==== Data provided ====
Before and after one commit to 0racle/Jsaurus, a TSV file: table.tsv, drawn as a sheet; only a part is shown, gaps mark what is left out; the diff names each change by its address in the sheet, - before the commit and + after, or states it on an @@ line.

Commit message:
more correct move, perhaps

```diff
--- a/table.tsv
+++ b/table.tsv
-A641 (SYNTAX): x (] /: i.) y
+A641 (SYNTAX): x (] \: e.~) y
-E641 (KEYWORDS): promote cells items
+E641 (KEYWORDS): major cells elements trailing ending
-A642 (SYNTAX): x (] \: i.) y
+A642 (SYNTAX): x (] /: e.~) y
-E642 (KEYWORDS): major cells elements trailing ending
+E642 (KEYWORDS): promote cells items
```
====
==== Data provided ====
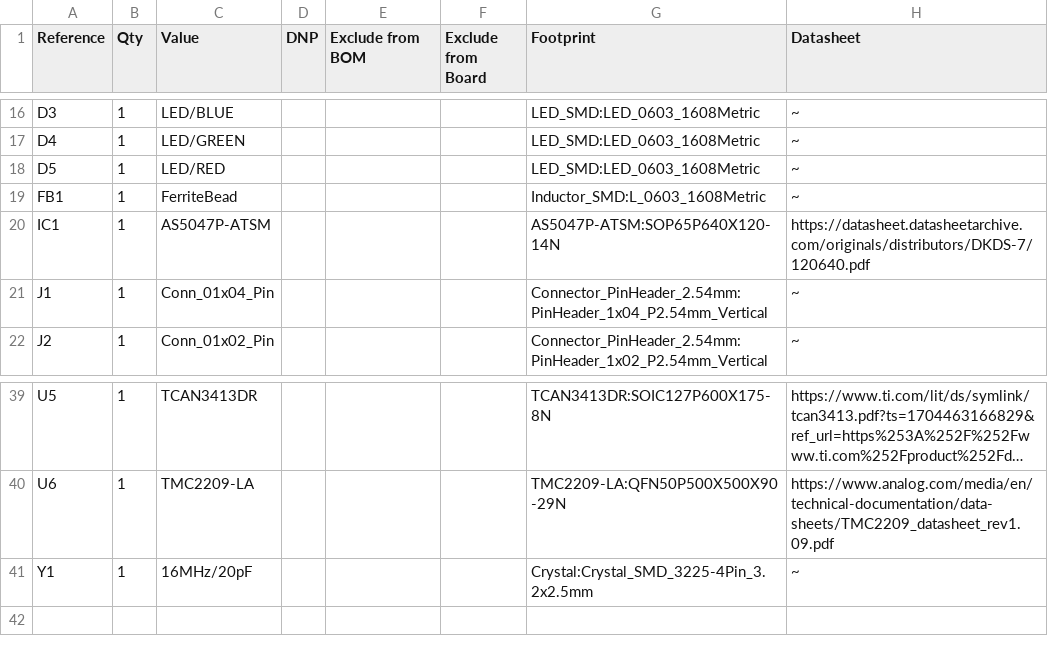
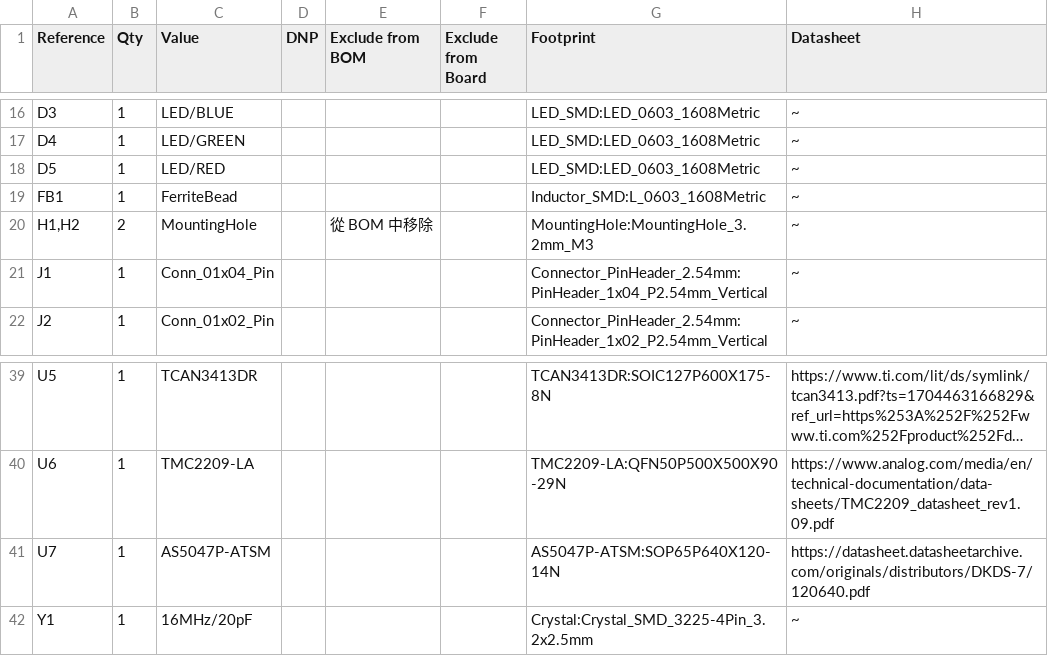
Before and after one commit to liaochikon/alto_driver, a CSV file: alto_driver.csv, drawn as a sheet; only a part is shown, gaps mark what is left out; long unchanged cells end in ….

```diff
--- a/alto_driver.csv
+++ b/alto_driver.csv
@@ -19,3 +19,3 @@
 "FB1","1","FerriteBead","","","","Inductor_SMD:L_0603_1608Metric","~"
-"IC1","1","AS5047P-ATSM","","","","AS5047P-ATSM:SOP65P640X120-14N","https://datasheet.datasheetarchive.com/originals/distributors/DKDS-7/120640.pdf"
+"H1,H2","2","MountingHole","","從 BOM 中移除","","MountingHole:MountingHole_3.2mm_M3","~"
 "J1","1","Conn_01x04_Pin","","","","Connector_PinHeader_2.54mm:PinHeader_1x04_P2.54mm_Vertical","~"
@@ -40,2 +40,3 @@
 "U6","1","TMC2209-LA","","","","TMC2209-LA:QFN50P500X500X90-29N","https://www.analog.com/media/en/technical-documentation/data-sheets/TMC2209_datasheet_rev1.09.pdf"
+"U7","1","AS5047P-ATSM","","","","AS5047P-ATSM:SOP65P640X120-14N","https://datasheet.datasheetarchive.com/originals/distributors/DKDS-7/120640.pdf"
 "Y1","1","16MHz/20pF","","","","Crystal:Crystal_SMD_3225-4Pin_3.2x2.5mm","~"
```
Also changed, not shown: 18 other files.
====
==== Data provided ====
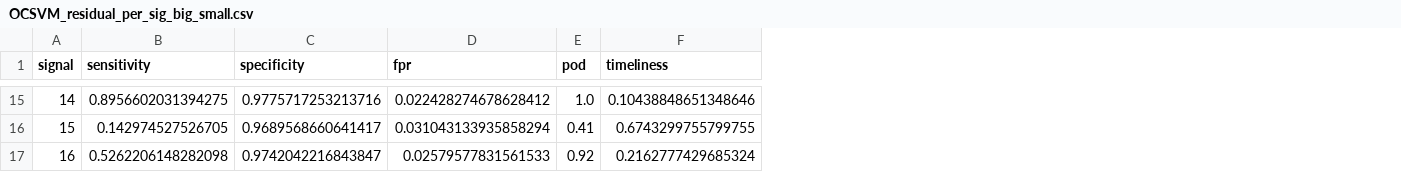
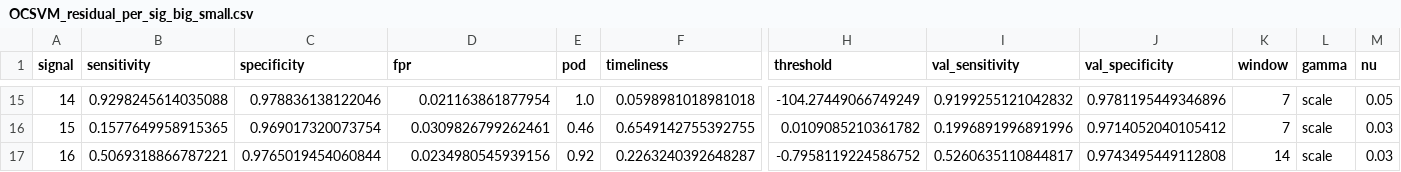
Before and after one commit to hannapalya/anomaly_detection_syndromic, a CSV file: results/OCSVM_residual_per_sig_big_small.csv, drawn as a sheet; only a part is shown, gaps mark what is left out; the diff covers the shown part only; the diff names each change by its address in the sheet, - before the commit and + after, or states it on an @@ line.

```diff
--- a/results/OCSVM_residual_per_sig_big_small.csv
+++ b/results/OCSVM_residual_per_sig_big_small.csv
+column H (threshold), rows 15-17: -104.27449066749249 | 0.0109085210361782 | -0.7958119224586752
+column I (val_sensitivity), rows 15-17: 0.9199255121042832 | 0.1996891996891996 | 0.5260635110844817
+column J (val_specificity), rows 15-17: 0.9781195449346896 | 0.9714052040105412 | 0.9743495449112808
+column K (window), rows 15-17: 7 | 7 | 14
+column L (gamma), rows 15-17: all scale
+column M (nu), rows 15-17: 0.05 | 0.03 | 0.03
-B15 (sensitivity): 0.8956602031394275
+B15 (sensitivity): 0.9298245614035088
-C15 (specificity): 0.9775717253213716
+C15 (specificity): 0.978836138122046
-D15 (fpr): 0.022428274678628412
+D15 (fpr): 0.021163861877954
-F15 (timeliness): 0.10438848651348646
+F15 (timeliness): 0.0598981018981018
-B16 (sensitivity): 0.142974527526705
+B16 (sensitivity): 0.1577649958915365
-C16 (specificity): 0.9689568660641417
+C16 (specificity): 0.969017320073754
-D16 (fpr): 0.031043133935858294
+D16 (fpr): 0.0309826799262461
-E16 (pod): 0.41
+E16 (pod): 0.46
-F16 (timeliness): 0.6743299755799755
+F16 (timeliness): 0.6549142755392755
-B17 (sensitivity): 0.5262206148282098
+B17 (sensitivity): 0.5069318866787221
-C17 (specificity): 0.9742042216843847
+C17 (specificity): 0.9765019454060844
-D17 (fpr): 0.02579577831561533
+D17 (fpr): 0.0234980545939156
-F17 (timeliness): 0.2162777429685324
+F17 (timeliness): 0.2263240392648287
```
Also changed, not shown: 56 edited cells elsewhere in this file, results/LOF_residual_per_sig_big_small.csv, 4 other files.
====
§ **Your assignment**: Please return each line of the listing above that contains "cells".

§ **Task solution**:
-E641 (KEYWORDS): promote cells items
+E641 (KEYWORDS): major cells elements trailing ending
-E642 (KEYWORDS): major cells elements trailing ending
+E642 (KEYWORDS): promote cells items
Before and after one commit to liaochikon/alto_driver, a CSV file: alto_driver.csv, drawn as a sheet; only a part is shown, gaps mark what is left out; long unchanged cells end in ….
Also changed, not shown: 56 edited cells elsewhere in this file, results/LOF_residual_per_sig_big_small.csv, 4 other files.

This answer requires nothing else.